Never Twist or bend shoes by crushing them under the sofa or bed! This softens the sole but also reduces the much needed arch support. It is possible to ruin a shoe before you get to wear it. With toe dancing increasing in popularity, many shoes now have metal or plastic shanks that can become dislodged or borken if you bend the sole.
If you plan to do toe-stands you must carefully consider how you break in your shoe. To download a poster showing a poorly broken-in shoe verses a well broken shoe visit this link provided by The Brennan School of Irish Dance and download the free Perfect Pointe Poster.
Essentially, the best way to break-in a shoe is to wear it. Try wearing new shoes around the house as often as you can to stretch them without putting too much stress on your feet. When they begin to ache it is time to take them off for a day or so. Do this until thy feel more comfortable and then try dancing in them for a few minutes. Again, once they rub, take them off. This will prevent blisters.
Got blisters anyway? Don't try applying an adhesive bandage to a wound before putting on shoes. This just makes the shoe fit tighter and rub harder.

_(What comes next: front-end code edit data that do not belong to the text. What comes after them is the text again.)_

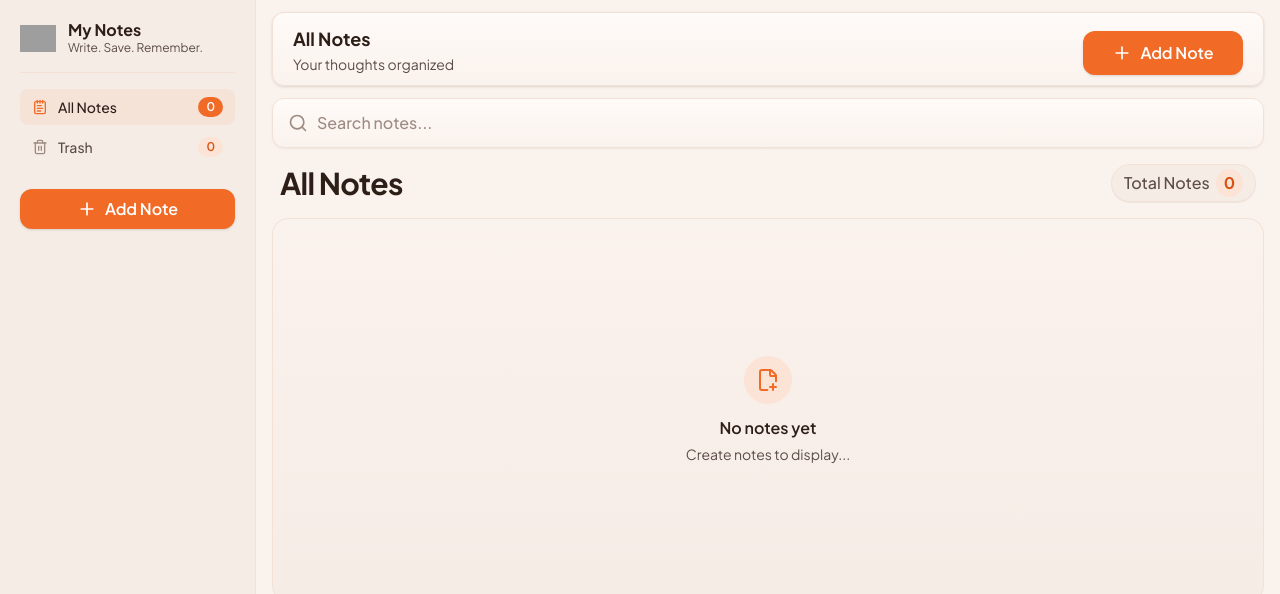
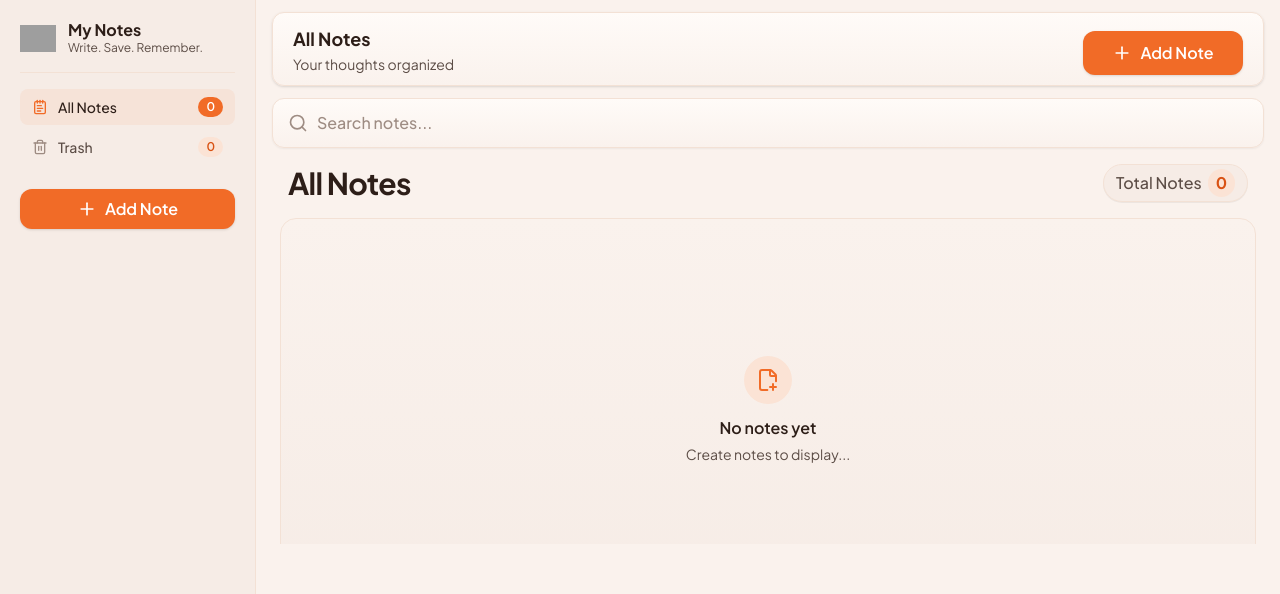
Before and after one commit to Sarfarosh-0/Web_Development, a React (Vite) app in the folder REACT_JS/03_React_App/: page / in a window 1280 px wide. Shown: the top 594 px of the page. Built offline with nearby package versions, Linux system fonts and the light colour scheme; grey boxes are pictures that could not be loaded.

Commit message:
Finally fixed the Height of the NoteConatiner

```diff
--- a/REACT_JS/03_React_App/src/App.tsx
+++ b/REACT_JS/03_React_App/src/App.tsx
@@ -112,7 +112,7 @@ function App() {
     };
 
     return (
-        <div className="flex min-h-screen w-full items-stretch bg-[#FFFBF8]">
+        <div className="flex min-h-screen w-full ite bg-[#FFFBF8]">
 
             {isSidebarOpen && (
                 <div
--- a/REACT_JS/03_React_App/src/Components/Header.tsx
+++ b/REACT_JS/03_React_App/src/Components/Header.tsx
@@ -7,7 +7,7 @@ interface HeaderProps {
 
 function Header({ openModal, onOpenSidebar }: HeaderProps) {
     return (
-        <header className="w-full sticky top-0 z-10 right-0 px-5 py-2.5 border border-[#F3E1D5] bg-linear-to-b from-[#FFFBF8] to-[#FAF2ED] rounded-xl flex justify-between items-center shadow-sm">
+        <header className="w-full sticky top-0 z-10 right-0 px-5 py-2.5 border border-[#F3E1D5] bg-linear-to-b from-[#FFFBF8] to-[#FAF2ED] rounded-xl flex justify-between items-center shadow-sm select-none">
             <div className="flex items-center gap-3">
                 <button
                     type="button"
--- a/REACT_JS/03_React_App/src/Components/NotesContainer.tsx
+++ b/REACT_JS/03_React_App/src/Components/NotesContainer.tsx
@@ -35,7 +35,7 @@ function NotesContainer({
     const isTrash = activeTab === "trash";
 
     return (
-        <div className="flex-1 flex flex-col gap-3">
+        <div className="flex-1 flex flex-col gap-3 max-h-96 overflow-y-auto px-2 scrollbar-thin scrollbar-thumb-[#F16B27] scrollbar-track-[#FBE3D5] scrollbar-thumb-rounded-full scrollbar-track-rounded-full">
             <div className="flex items-center justify-between px-2 py-1">
                 <div className="flex items-center gap-2.5">
                     <h1 className="text-3xl font-bold text-[#2D1E18] tracking-tight">
```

If the shoe has a particularly stubborn "tight spot" where it is squeezing or rubbing excessively, try spraying the area with shoe or leather stretching spray, available at shoe stores, and use a shoe stretcher to widen it out. Water will work just as well but takes longer to dry. Isopropyl alcohol will dry faster but should only be used once or twice because it can dry out the leather.
Lightly spray the outside of your new shoes with water before putting them on will not hurt them once. Spray only enough to turn the color of the leather to a darkened shade. Then wear the shoes casually until dry.
Back to Main